#### TASK BRIEF:
Pictures excluded, return every entry exactly, please.

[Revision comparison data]

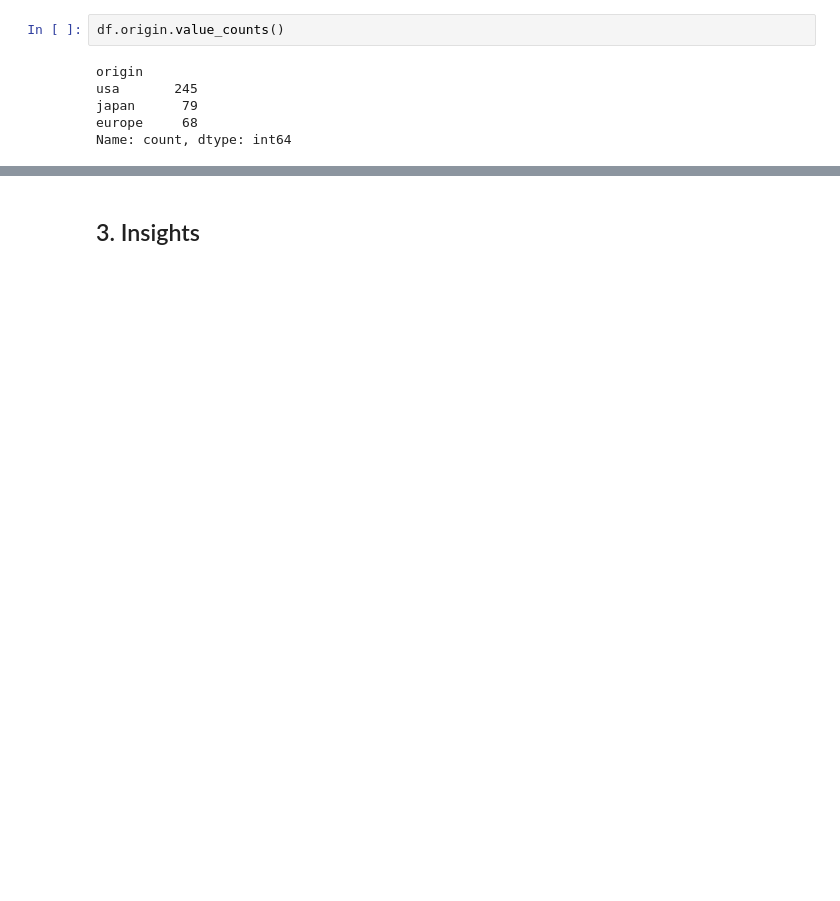
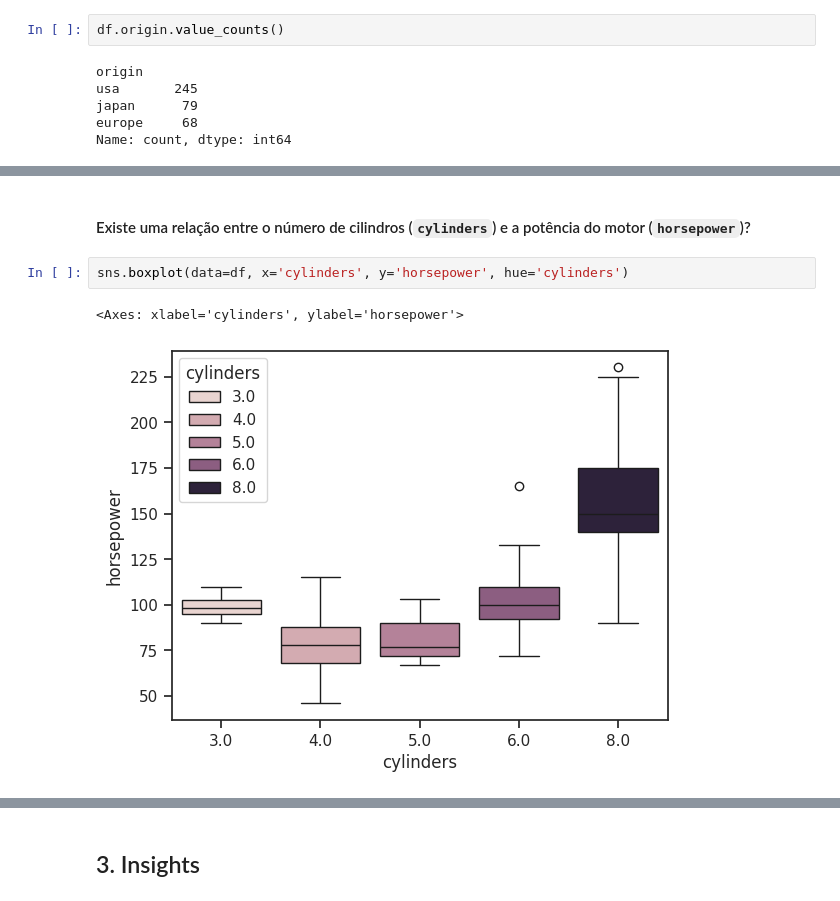
Before and after one commit to adiosCarla/avanti-bootcamp-cdd, a Jupyter notebook: notebooks/01-exploratory_data_analysis.ipynb, the cells around one changed output, grey strips where cells are left out. Cells and saved outputs as stored; diff of their text form; blank space fills up the shorter version.

```diff
--- a/notebooks/01-exploratory_data_analysis.ipynb
+++ b/notebooks/01-exploratory_data_analysis.ipynb
@@ -202,0 +204,7 @@ sns.pairplot(df, hue='origin')
+# %% [markdown]
+#### Existe uma relação entre o número de cilindros (``cylinders``) e a potência do motor (``horsepower``)?
+# %%
+sns.boxplot(data=df, x='cylinders', y='horsepower', hue='cylinders')
+# %% [output]
+<Axes: xlabel='cylinders', ylabel='horsepower'>
+[figure, added]
```
Also changed, not shown: parts of 22 cells of this notebook.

#### EXERCISE ANSWER:
Before and after one commit to adiosCarla/avanti-bootcamp-cdd, a Jupyter notebook: notebooks/01-exploratory_data_analysis.ipynb, the cells around one changed output, grey strips where cells are left out. Cells and saved outputs as stored; diff of their text form; blank space fills up the shorter version.

```diff
--- a/notebooks/01-exploratory_data_analysis.ipynb
+++ b/notebooks/01-exploratory_data_analysis.ipynb
@@ -202,0 +204,7 @@ sns.pairplot(df, hue='origin')
+# %% [markdown]
+#### Existe uma relação entre o número de cilindros (``cylinders``) e a potência do motor (``horsepower``)?
+# %%
+sns.boxplot(data=df, x='cylinders', y='horsepower', hue='cylinders')
+# %% [output]
+<Axes: xlabel='cylinders', ylabel='horsepower'>
+[figure, added]
```
Also changed, not shown: parts of 22 cells of this notebook.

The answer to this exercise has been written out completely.